    Yeah…. Don’t know why anyone would pay that premium for MS Office on Android when there is Office Suite Pro, unless MS Office has some major functions that OSP doesn’t have. Even then, for basic Office functions, which I suspect is what most people need, OSP should be more than enough.

  • APai

    existing office suites are plenty for whatever limited things we can do on android. don’t want to see microsoft anywhere near the mobile space, the lesser mind share they have the better.

  • APai

    existing office suites are plenty for whatever limited things we can do on android. don’t want to see microsoft anywhere near the mobile space, the lesser mind share they have the better.

  • Steve Steiner

    Plenty of mobile office suites which are either free or one-time cost and that integrate with multiple cloud storage options. There would need to be a very compelling reason for me personally to pay $100/year for this functionality.

    • briankariu

      This. Why the hell would I pay $100 for a word processor? There are a tonne of apps that do the same thing at fraction of what microsoft is asking.
      The price they are asking is easily 20 of the top paid android apps…maybe more.
      M$ put it where the sun don’t shine

  • milksop held

    There better be a hack to be able to use without the subscription

  • SickPuP

    Why do I have to be a member of the cloud based software for desktop to have access to the mobile version? This makes no sense. I have an Office 365 license with my company but I do not believe these should be linked from a consumer standpoint. I will stick with the free office tools available for Android. The only app I would like to see is Outlook because the built in email client for Android is horrid.

  • Dash Foster

    Microsoft will probably release it for android when the YouTube app gets released for Windows phone 8. Microsoft and Apple seem to be getting closer, especially when Apple changed Siri to using Bing search results rather than Google.

  • 윌 스튜어트

    I for one prefer to do work on my PC rather than my phone – I tried to do it on my phone but it was a very fatigue & tiring experience.

  • arian.salihu

    chromebook will be a huge succes only if he will support microsoft office
    mark my word ! :P

  • Abdel Aziz Farhi

    99.99$ for a service so basic and only a 1 year subscription .. There are better alternatives on Play Store for the price of 15$ at most.

  • Jim jam

    Kingsoft office is free and can do much more.

  • Jose Jimenez

    Why would you want to have the full version of Microsoft Office on your Phone?

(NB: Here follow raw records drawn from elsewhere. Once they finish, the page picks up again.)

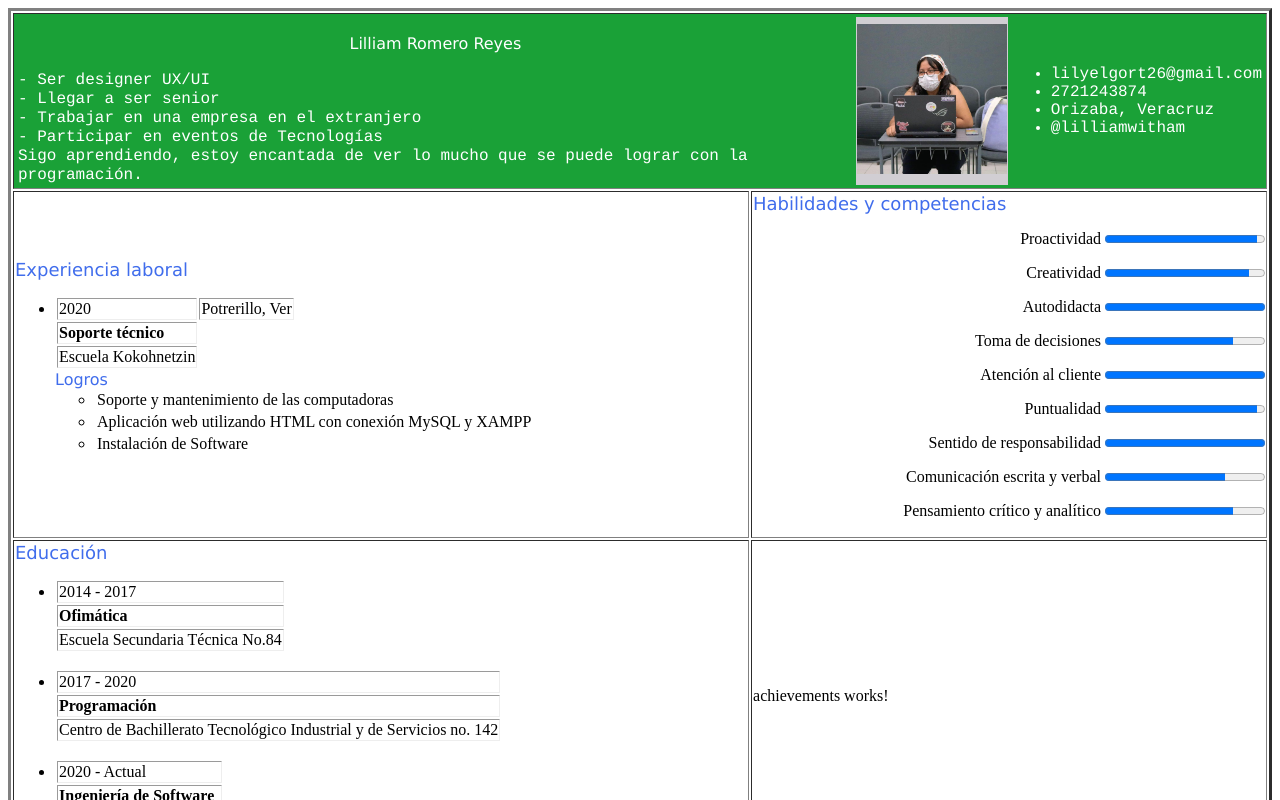
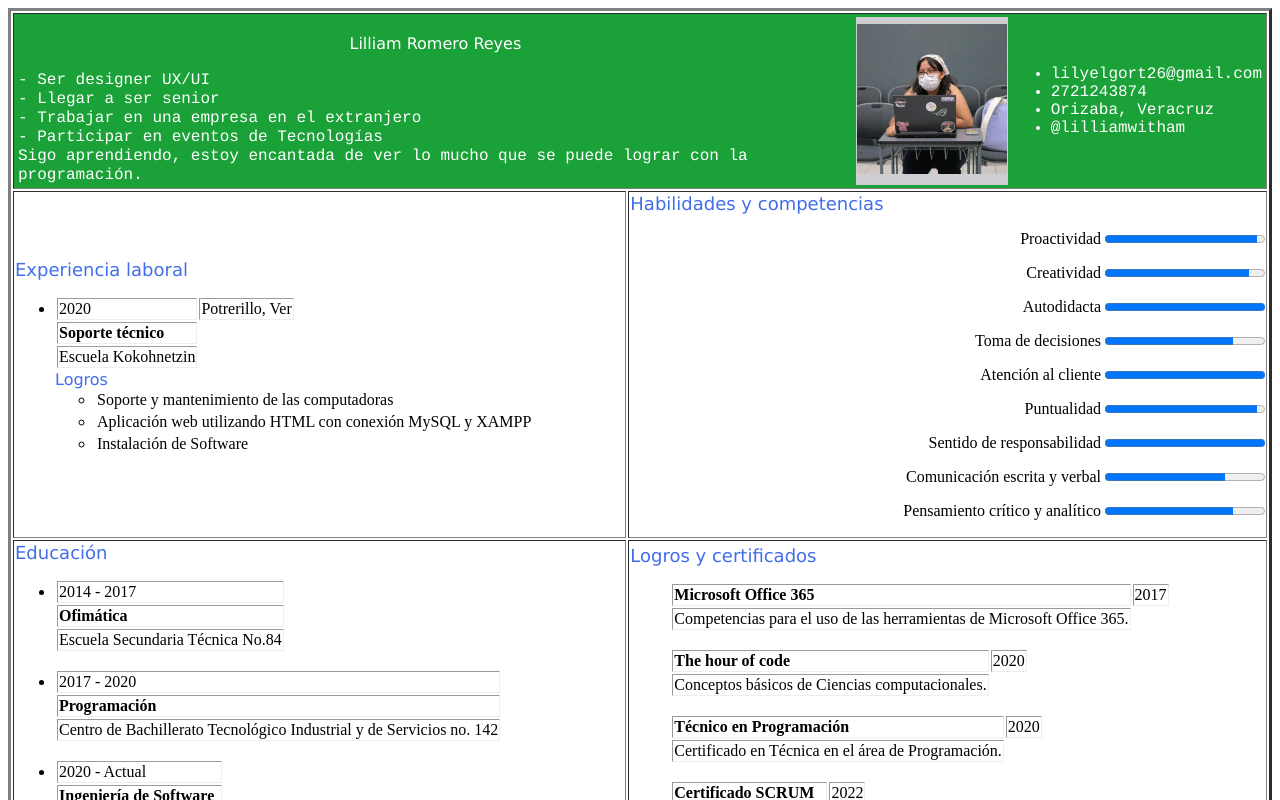
Before and after one commit to LilliamwithaM/LilliamwithaM.github.io, an Angular app: page / in a window 1280 px wide. Shown: the top 800 px of the page. Built offline with nearby package versions, Linux system fonts and the light colour scheme.

Commit message:
create skills #3

```diff
--- a/src/app/achievements/achievements.component.html
+++ b/src/app/achievements/achievements.component.html
@@ -1 +1,12 @@
-<p>achievements works!</p>
+<font face = "Verdana" size = "4" color ="#406DEC">
+    Logros y certificados</font><br/>
+
+    <ul *ngFor ="let achievements of achievements">
+        <tr>
+            <td><b>{{achievements.nombre}}</b></td>
+            <td>{{achievements.fecha}} </td>
+        </tr>
+        <tr>
+            <td>{{achievements.descripcion}} </td>
+        </tr>
+    </ul>
--- a/src/app/achievements/achievements.component.ts
+++ b/src/app/achievements/achievements.component.ts
@@ -7,9 +7,38 @@ import { Component, OnInit } from '@angular/core';
 })
 export class AchievementsComponent implements OnInit {
 
+  achievements : Array<any> = [];
   constructor() { }
 
   ngOnInit(): void {
+
+    let obj1 = {
+      fecha: "2017",
+      nombre: "Microsoft Office 365",
+      descripcion:"Competencias para el uso de las herramientas de Microsoft Office 365."
+    };
+
+    let obj2 = {
+      fecha: "2020",
+      nombre: "The hour of code",
+      descripcion:"Conceptos básicos de Ciencias computacionales."
+    };
+
+    let obj3 = {
+      fecha: "2020",
+      nombre: "Técnico en Programación",
+      descripcion:"Certificado en Técnica en el área de Programación."
+    };
+
+    let obj4 = {
+      fecha: "2022",
+      nombre: "Certificado SCRUM",
+      descripcion:"Certificado en SCRUM"
+    };
+
+    this.achievements.push(obj1);
+    this.achievements.push(obj2);
+    this.achievements.push(obj3);
+    this.achievements.push(obj4);
   }
-
 }
```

If you are in need of it; just take your laptop or you can always using remote desktop to your home or work computer and do your work from there.

  • John Lawson

    Will it allow you to use Tables in Word ?

  • mikegonzalez2k

    Anyone considering this should use something like Polaris or Kingston Office or Office Suite Pro. They are healthy alternatives which has most of the functionality that normal MS Office has.


    Kingston Office

    Office Suite Pro